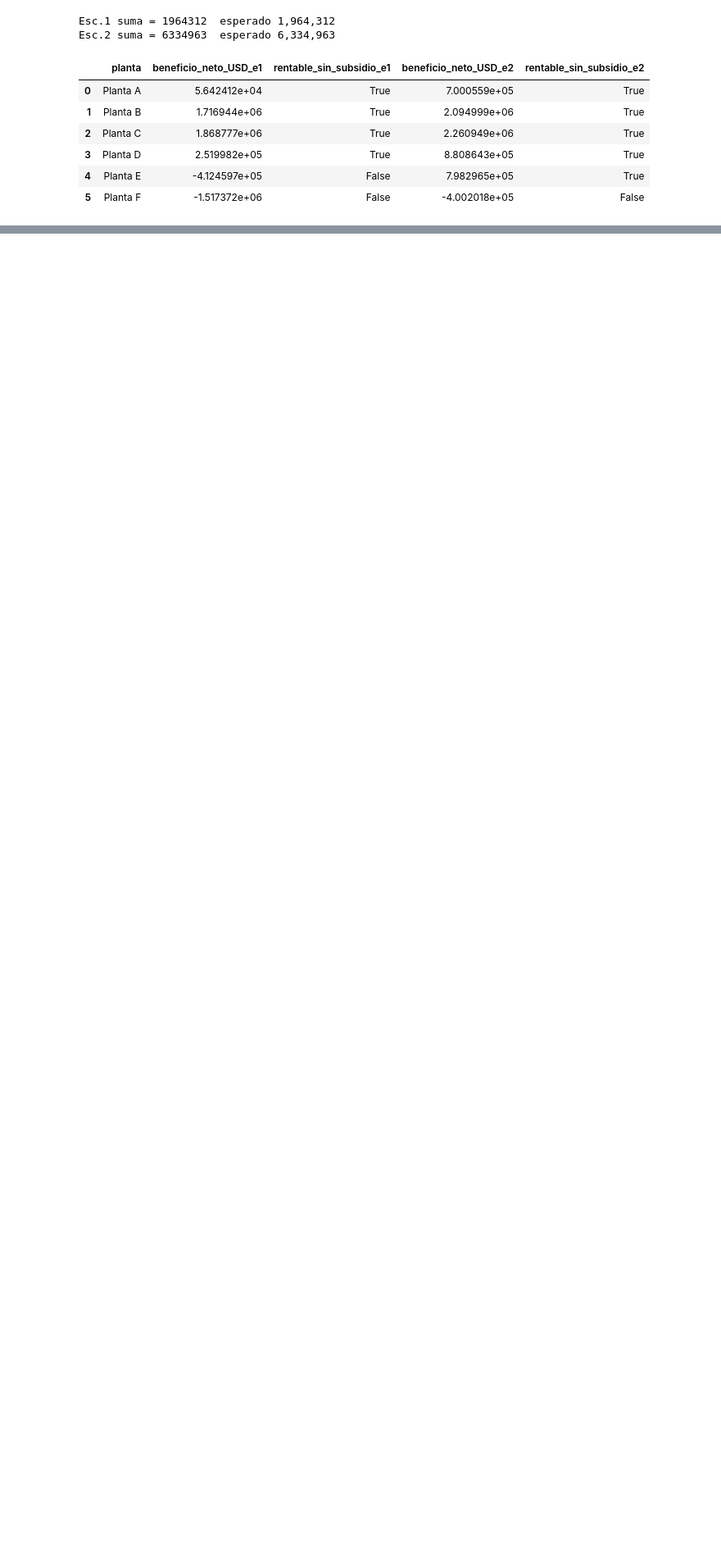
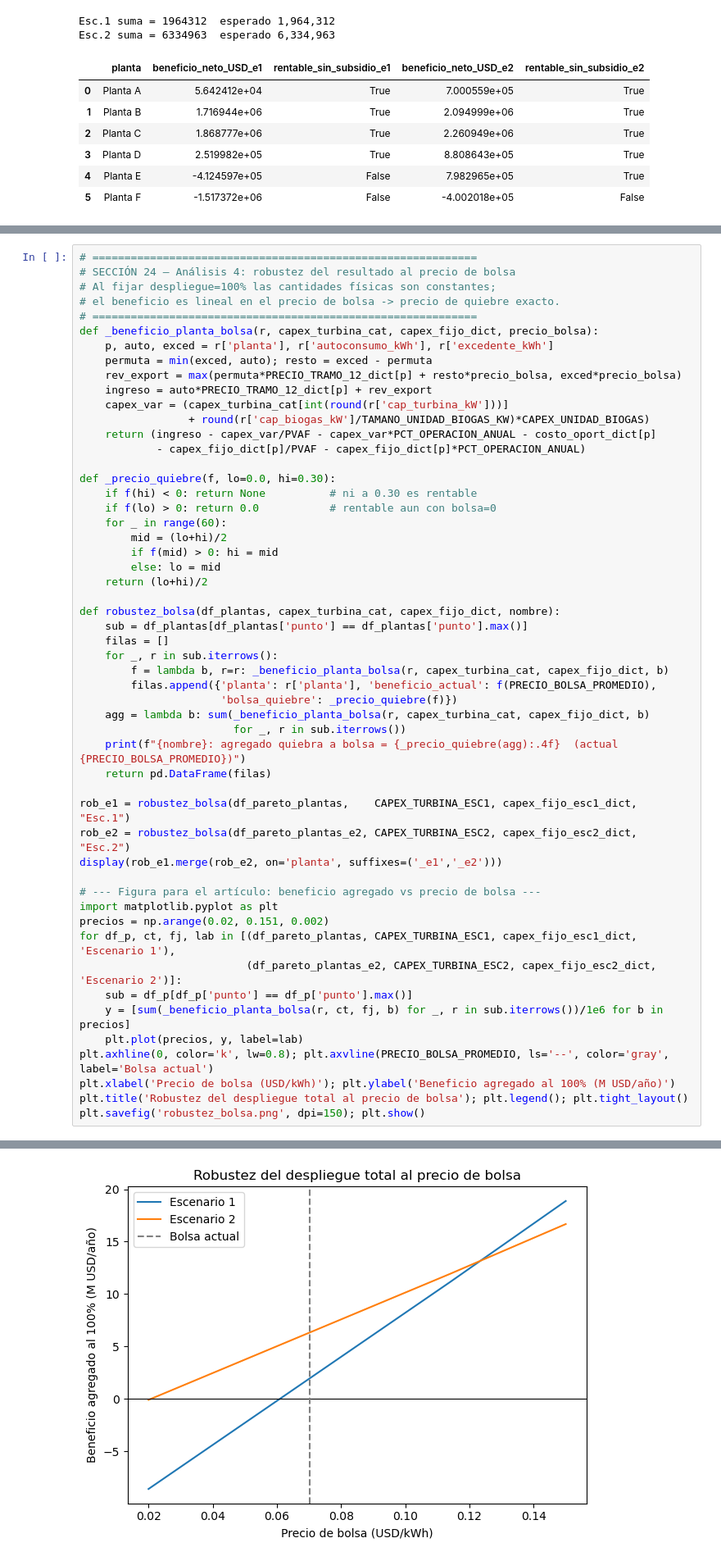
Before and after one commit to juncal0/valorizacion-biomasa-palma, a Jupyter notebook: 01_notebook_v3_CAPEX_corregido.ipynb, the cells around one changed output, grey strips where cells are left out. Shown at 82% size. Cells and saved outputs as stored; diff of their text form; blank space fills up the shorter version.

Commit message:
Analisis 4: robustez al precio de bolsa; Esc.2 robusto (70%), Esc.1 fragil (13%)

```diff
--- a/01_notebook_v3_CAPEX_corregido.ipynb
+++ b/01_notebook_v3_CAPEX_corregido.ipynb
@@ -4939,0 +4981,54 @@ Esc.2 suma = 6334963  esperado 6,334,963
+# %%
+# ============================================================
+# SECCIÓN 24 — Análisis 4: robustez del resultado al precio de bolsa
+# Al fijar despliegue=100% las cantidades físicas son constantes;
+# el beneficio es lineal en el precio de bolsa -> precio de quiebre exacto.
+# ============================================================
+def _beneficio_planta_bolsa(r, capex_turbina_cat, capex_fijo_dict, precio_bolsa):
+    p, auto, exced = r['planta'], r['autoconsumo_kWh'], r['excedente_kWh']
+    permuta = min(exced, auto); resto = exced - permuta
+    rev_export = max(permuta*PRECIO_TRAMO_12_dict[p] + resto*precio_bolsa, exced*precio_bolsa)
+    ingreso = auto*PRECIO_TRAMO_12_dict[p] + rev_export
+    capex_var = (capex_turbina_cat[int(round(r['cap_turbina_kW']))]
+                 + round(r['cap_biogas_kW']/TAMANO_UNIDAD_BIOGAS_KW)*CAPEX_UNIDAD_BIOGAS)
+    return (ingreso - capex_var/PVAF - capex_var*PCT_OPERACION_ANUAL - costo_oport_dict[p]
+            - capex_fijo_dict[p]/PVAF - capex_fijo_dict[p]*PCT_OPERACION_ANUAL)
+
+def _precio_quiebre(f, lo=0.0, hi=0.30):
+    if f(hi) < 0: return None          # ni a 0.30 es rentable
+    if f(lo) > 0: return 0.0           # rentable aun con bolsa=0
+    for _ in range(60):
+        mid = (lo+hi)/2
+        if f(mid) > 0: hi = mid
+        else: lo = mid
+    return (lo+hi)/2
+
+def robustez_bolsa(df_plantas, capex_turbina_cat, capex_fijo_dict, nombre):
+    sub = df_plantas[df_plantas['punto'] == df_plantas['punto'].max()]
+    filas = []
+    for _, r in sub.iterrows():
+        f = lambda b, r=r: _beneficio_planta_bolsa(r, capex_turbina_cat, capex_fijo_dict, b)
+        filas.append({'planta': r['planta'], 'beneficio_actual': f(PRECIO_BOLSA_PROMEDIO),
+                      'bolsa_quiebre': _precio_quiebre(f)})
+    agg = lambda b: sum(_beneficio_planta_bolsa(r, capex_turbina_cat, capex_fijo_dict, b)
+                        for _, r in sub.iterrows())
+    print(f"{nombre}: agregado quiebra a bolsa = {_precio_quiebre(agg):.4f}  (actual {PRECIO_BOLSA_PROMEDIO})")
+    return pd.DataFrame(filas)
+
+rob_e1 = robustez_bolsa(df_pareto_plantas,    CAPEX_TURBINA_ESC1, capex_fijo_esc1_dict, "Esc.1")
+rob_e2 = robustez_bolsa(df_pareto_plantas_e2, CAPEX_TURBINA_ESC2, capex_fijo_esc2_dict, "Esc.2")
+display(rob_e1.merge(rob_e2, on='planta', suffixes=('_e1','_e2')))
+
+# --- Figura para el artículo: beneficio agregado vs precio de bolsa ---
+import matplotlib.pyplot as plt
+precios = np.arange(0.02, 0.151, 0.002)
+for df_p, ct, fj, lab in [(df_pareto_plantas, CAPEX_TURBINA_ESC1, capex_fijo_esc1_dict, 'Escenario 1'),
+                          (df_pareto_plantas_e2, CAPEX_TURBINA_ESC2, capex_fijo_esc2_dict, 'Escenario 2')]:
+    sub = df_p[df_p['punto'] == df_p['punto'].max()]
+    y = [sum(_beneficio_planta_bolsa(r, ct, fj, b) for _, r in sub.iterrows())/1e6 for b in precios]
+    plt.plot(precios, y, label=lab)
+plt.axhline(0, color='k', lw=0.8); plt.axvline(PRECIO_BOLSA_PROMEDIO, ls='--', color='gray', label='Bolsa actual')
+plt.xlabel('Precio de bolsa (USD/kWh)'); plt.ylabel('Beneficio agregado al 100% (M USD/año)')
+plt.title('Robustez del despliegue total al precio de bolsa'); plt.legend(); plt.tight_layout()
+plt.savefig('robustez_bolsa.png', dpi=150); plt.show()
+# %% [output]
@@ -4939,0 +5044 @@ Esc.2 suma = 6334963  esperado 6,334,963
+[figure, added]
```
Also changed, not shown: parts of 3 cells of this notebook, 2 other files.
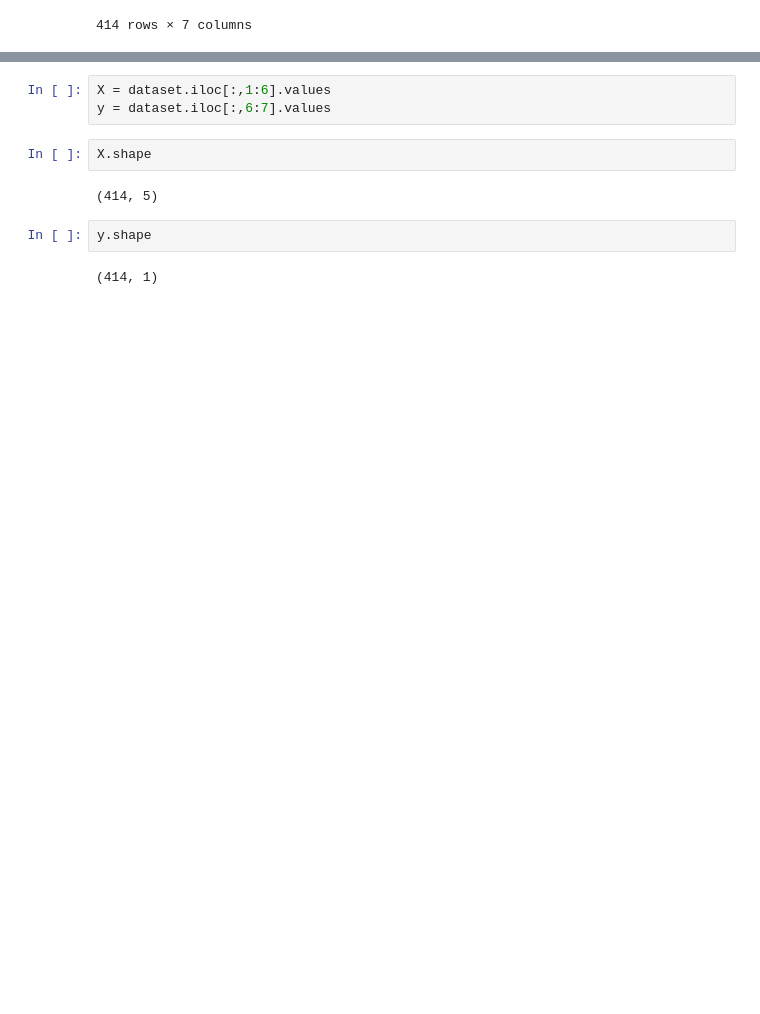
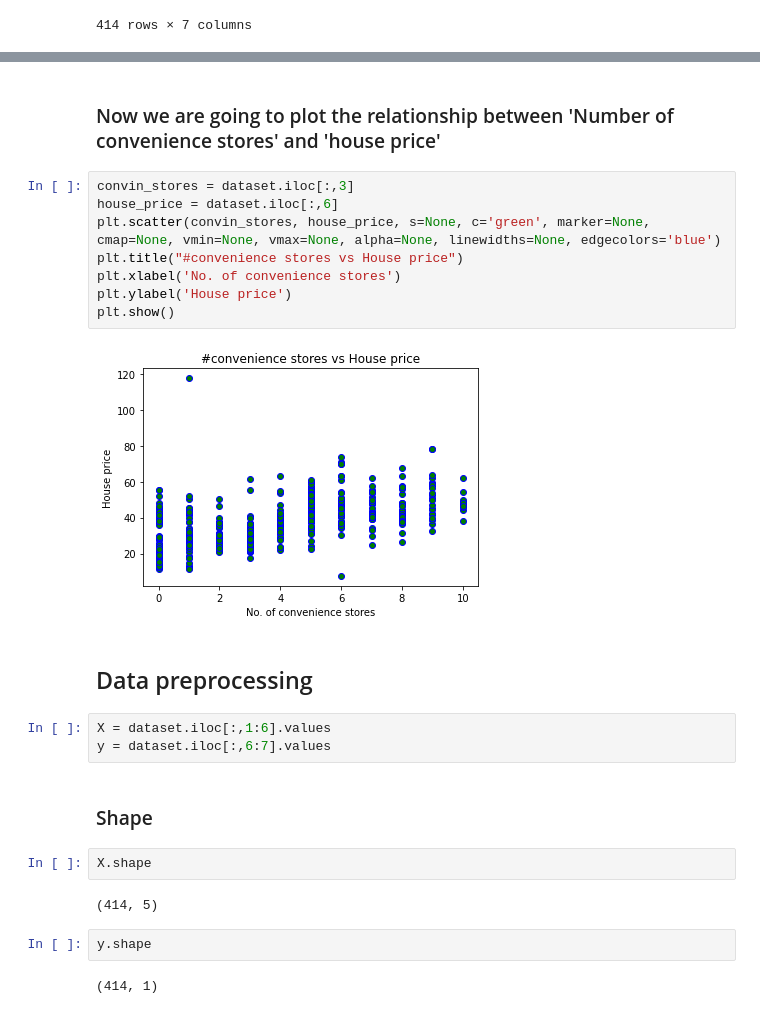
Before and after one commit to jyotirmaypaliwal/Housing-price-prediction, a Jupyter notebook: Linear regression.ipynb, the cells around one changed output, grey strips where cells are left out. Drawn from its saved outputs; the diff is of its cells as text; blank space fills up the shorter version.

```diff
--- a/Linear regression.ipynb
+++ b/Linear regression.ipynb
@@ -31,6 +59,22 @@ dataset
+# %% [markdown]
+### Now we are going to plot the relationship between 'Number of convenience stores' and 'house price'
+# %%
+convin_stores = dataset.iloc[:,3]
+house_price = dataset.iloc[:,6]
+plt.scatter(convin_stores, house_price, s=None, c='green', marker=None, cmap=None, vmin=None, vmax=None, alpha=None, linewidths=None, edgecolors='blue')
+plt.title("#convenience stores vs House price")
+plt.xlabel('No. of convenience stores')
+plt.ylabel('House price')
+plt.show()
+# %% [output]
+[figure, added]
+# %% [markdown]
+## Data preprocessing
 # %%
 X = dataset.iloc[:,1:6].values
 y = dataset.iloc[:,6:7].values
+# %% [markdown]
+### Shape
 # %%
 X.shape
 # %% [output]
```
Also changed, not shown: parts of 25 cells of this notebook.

**What the exercise asks**
Pictures are to be omitted; otherwise, write out the data exactly as it appears.

**Expected output**
Before and after one commit to juncal0/valorizacion-biomasa-palma, a Jupyter notebook: 01_notebook_v3_CAPEX_corregido.ipynb, the cells around one changed output, grey strips where cells are left out. Shown at 82% size. Cells and saved outputs as stored; diff of their text form; blank space fills up the shorter version.

Commit message:
Analisis 4: robustez al precio de bolsa; Esc.2 robusto (70%), Esc.1 fragil (13%)

```diff
--- a/01_notebook_v3_CAPEX_corregido.ipynb
+++ b/01_notebook_v3_CAPEX_corregido.ipynb
@@ -4939,0 +4981,54 @@ Esc.2 suma = 6334963  esperado 6,334,963
+# %%
+# ============================================================
+# SECCIÓN 24 — Análisis 4: robustez del resultado al precio de bolsa
+# Al fijar despliegue=100% las cantidades físicas son constantes;
+# el beneficio es lineal en el precio de bolsa -> precio de quiebre exacto.
+# ============================================================
+def _beneficio_planta_bolsa(r, capex_turbina_cat, capex_fijo_dict, precio_bolsa):
+    p, auto, exced = r['planta'], r['autoconsumo_kWh'], r['excedente_kWh']
+    permuta = min(exced, auto); resto = exced - permuta
+    rev_export = max(permuta*PRECIO_TRAMO_12_dict[p] + resto*precio_bolsa, exced*precio_bolsa)
+    ingreso = auto*PRECIO_TRAMO_12_dict[p] + rev_export
+    capex_var = (capex_turbina_cat[int(round(r['cap_turbina_kW']))]
+                 + round(r['cap_biogas_kW']/TAMANO_UNIDAD_BIOGAS_KW)*CAPEX_UNIDAD_BIOGAS)
+    return (ingreso - capex_var/PVAF - capex_var*PCT_OPERACION_ANUAL - costo_oport_dict[p]
+            - capex_fijo_dict[p]/PVAF - capex_fijo_dict[p]*PCT_OPERACION_ANUAL)
+
+def _precio_quiebre(f, lo=0.0, hi=0.30):
+    if f(hi) < 0: return None          # ni a 0.30 es rentable
+    if f(lo) > 0: return 0.0           # rentable aun con bolsa=0
+    for _ in range(60):
+        mid = (lo+hi)/2
+        if f(mid) > 0: hi = mid
+        else: lo = mid
+    return (lo+hi)/2
+
+def robustez_bolsa(df_plantas, capex_turbina_cat, capex_fijo_dict, nombre):
+    sub = df_plantas[df_plantas['punto'] == df_plantas['punto'].max()]
+    filas = []
+    for _, r in sub.iterrows():
+        f = lambda b, r=r: _beneficio_planta_bolsa(r, capex_turbina_cat, capex_fijo_dict, b)
+        filas.append({'planta': r['planta'], 'beneficio_actual': f(PRECIO_BOLSA_PROMEDIO),
+                      'bolsa_quiebre': _precio_quiebre(f)})
+    agg = lambda b: sum(_beneficio_planta_bolsa(r, capex_turbina_cat, capex_fijo_dict, b)
+                        for _, r in sub.iterrows())
+    print(f"{nombre}: agregado quiebra a bolsa = {_precio_quiebre(agg):.4f}  (actual {PRECIO_BOLSA_PROMEDIO})")
+    return pd.DataFrame(filas)
+
+rob_e1 = robustez_bolsa(df_pareto_plantas,    CAPEX_TURBINA_ESC1, capex_fijo_esc1_dict, "Esc.1")
+rob_e2 = robustez_bolsa(df_pareto_plantas_e2, CAPEX_TURBINA_ESC2, capex_fijo_esc2_dict, "Esc.2")
+display(rob_e1.merge(rob_e2, on='planta', suffixes=('_e1','_e2')))
+
+# --- Figura para el artículo: beneficio agregado vs precio de bolsa ---
+import matplotlib.pyplot as plt
+precios = np.arange(0.02, 0.151, 0.002)
+for df_p, ct, fj, lab in [(df_pareto_plantas, CAPEX_TURBINA_ESC1, capex_fijo_esc1_dict, 'Escenario 1'),
+                          (df_pareto_plantas_e2, CAPEX_TURBINA_ESC2, capex_fijo_esc2_dict, 'Escenario 2')]:
+    sub = df_p[df_p['punto'] == df_p['punto'].max()]
+    y = [sum(_beneficio_planta_bolsa(r, ct, fj, b) for _, r in sub.iterrows())/1e6 for b in precios]
+    plt.plot(precios, y, label=lab)
+plt.axhline(0, color='k', lw=0.8); plt.axvline(PRECIO_BOLSA_PROMEDIO, ls='--', color='gray', label='Bolsa actual')
+plt.xlabel('Precio de bolsa (USD/kWh)'); plt.ylabel('Beneficio agregado al 100% (M USD/año)')
+plt.title('Robustez del despliegue total al precio de bolsa'); plt.legend(); plt.tight_layout()
+plt.savefig('robustez_bolsa.png', dpi=150); plt.show()
+# %% [output]
@@ -4939,0 +5044 @@ Esc.2 suma = 6334963  esperado 6,334,963
+[figure, added]
```
Also changed, not shown: parts of 3 cells of this notebook, 2 other files.
Before and after one commit to jyotirmaypaliwal/Housing-price-prediction, a Jupyter notebook: Linear regression.ipynb, the cells around one changed output, grey strips where cells are left out. Drawn from its saved outputs; the diff is of its cells as text; blank space fills up the shorter version.

```diff
--- a/Linear regression.ipynb
+++ b/Linear regression.ipynb
@@ -31,6 +59,22 @@ dataset
+# %% [markdown]
+### Now we are going to plot the relationship between 'Number of convenience stores' and 'house price'
+# %%
+convin_stores = dataset.iloc[:,3]
+house_price = dataset.iloc[:,6]
+plt.scatter(convin_stores, house_price, s=None, c='green', marker=None, cmap=None, vmin=None, vmax=None, alpha=None, linewidths=None, edgecolors='blue')
+plt.title("#convenience stores vs House price")
+plt.xlabel('No. of convenience stores')
+plt.ylabel('House price')
+plt.show()
+# %% [output]
+[figure, added]
+# %% [markdown]
+## Data preprocessing
 # %%
 X = dataset.iloc[:,1:6].values
 y = dataset.iloc[:,6:7].values
+# %% [markdown]
+### Shape
 # %%
 X.shape
 # %% [output]
```
Also changed, not shown: parts of 25 cells of this notebook.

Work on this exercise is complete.